Head injury or Traumatic Brain Injury (TBI) occurs when a sudden physical assault on the head causes damage to the brain. The damage can be focal, confined to one area of the brain, or diffuse, involving more than one area of the brain. Head injuries can result from a closed head injury or a penetrating head injury.
A closed head injury occurs when the head suddenly and violently hits an object, without the object breaking through the skull. A penetrating head injury occurs when an object pierces the skull and enters the brain tissue.
Several types of traumatic injuries can affect the head and brain. A skull fracture occurs when the bone of the skull cracks or breaks. A depressed skull fracture occurs when pieces of the broken skull press into the tissue of the brain.
This can cause bruising of the brain tissue, called a contusion. A contusion can also occur in response to shaking of the brain within the confines of the skull, an injury called "contrecoup".
Shaken baby syndrome is a severe form of head injury that occurs when a baby is shaken forcibly enough to cause extreme contrecoup injury. Damage to a major blood vessel within the head can cause a haematoma, or heavy bleeding into or around the brain.
The severity of a head injury can range from a mild concussion to the extremes of coma or even death. A coma is a profound or deep state of unconsciousness.
Symptoms of a head injury may include headache, nausea, confusion or other cognitive problems, a change in personality, depression, irritability, and other emotional and behavioural problems. Some people may have seizures as a result of a head injury.
CT scanning is the gold standard for the radiologic assessment of a head-injured patient. A CT scan is easy to perform and is an excellent test for detecting the presence of blood and fractures, which are the most important lesions to identify in emergency situations.
Plain x-rays of the skull are recommended by some people as a way to evaluate patients with only mild neurologic dysfunction. However, most large centres in South Africa have readily available CT scanning, which is a more accurate test. For this reason, the routine use of skull x-rays for head-injured patients has declined.
Magnetic resonance imaging (MRI) is not commonly performed for acute head injury because it takes longer to perform than a CT scan, and because transporting an acutely injured patient from the emergency room to the MRI scanner is difficult.
However, after a patient has stabilised, MRI may demonstrate the existence of lesions that could not be detected by CT. Such information is generally more useful for determining prognosis than for influencing treatment.

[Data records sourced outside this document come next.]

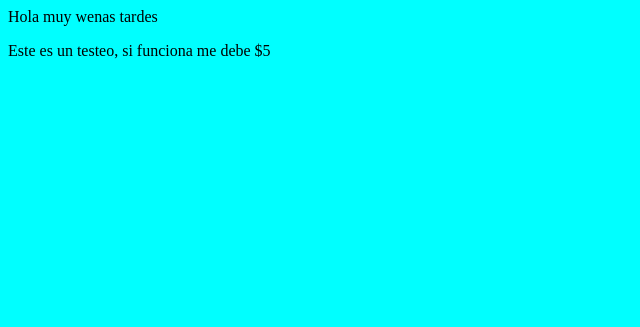
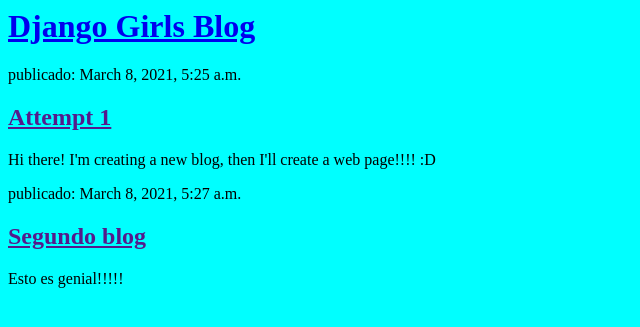
Before and after one commit to gear24/my_first_blog, a Django app: page / in a window 1280 px wide. Shown: the top 327 px of the page, without its empty margins (0-640 px from the left). Run offline with Django 3.2, Linux system fonts and the light colour scheme; data comes from the database, SQL or seed files in the repository; both versions use the stored data as it was after the commit.

Commit message:
Templates modificados para mostrar post desde base de datos.

```diff
--- a/blog/Templates/blog/post_list.html
+++ b/blog/Templates/blog/post_list.html
@@ -1,6 +1,15 @@
 <html>
 <body bgcolor='cyan'>
-    <p>Hola muy wenas tardes</p>
-    <p bgcolor='red'>Este es un testeo, si funciona me debe $5</p>
+<div>
+    <h1><a href="/">Django Girls Blog</a></h1>
+</div>
+
+{% for post in posts %}
+    <div>
+        <p> publicado: {{ post.published_date }}</p>
+        <h2><a href="">{{ post.title }}</a></h2>
+        <p>{{ post.text|linebreaksbr }}</p>
+    </div>
+{% endfor %}
 </body>
 </html>
--- a/blog/views.py
+++ b/blog/views.py
@@ -1,6 +1,8 @@
 from django.shortcuts import render
+from django.utils import timezone
+from .models import Post
 
 def post_list(request):
-    return render(request, 'blog/post_list.html', {})
-
+    posts = Post.objects.filter(published_date__lte=timezone.now()).order_by('published_date')
+    return render(request, 'blog/post_list.html', {'posts': posts})
 # Create your views here.
```
Also changed, not shown: db.sqlite3.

The outcome of TBI depends on the cause of the injury and on the location, severity, and extent of neurological damage: outcomes range from good recovery to death. Doctors often use the Glasgow Coma Scale to rate the extent of injury and chances of recovery.
The scale (3-15) involves testing for three patient responses: eye opening, best verbal response, and best motor response. A high score indicates a good prognosis and a low score indicates a poor prognosis.
Like all trauma patients, persons with head injury need a systematic yet rapid evaluation in the emergency room. Cardiac and pulmonary functions are the first priority. Next, a rapid examination of the entire body is performed. Immediate treatment for head injuries involves surgery to control bleeding in and around the brain, monitoring and controlling intracranial pressure, insuring adequate blood flow to the brain, and treating the body for other injuries and infection.
To consider, some contusions or haematomas may enlarge over the first hours or days after head injury, so that some patients are not taken to surgery until several days after an injury. Sometimes these delayed haematomas are discovered when a patient's neurologic exam worsens or when the ICP increases.
On other occasions, a routine follow-up CT scan that was ordered to see if a small lesion has changed in size indicates that the haematoma or contusion has enlarged significantly. In many of these cases, removing the lesion before it enlarges and causes neurologic damage may be safest for the patient.
Reviewed by Dr Andrew Rose-Innes, Assistant Professor of Neurology, University of Washington.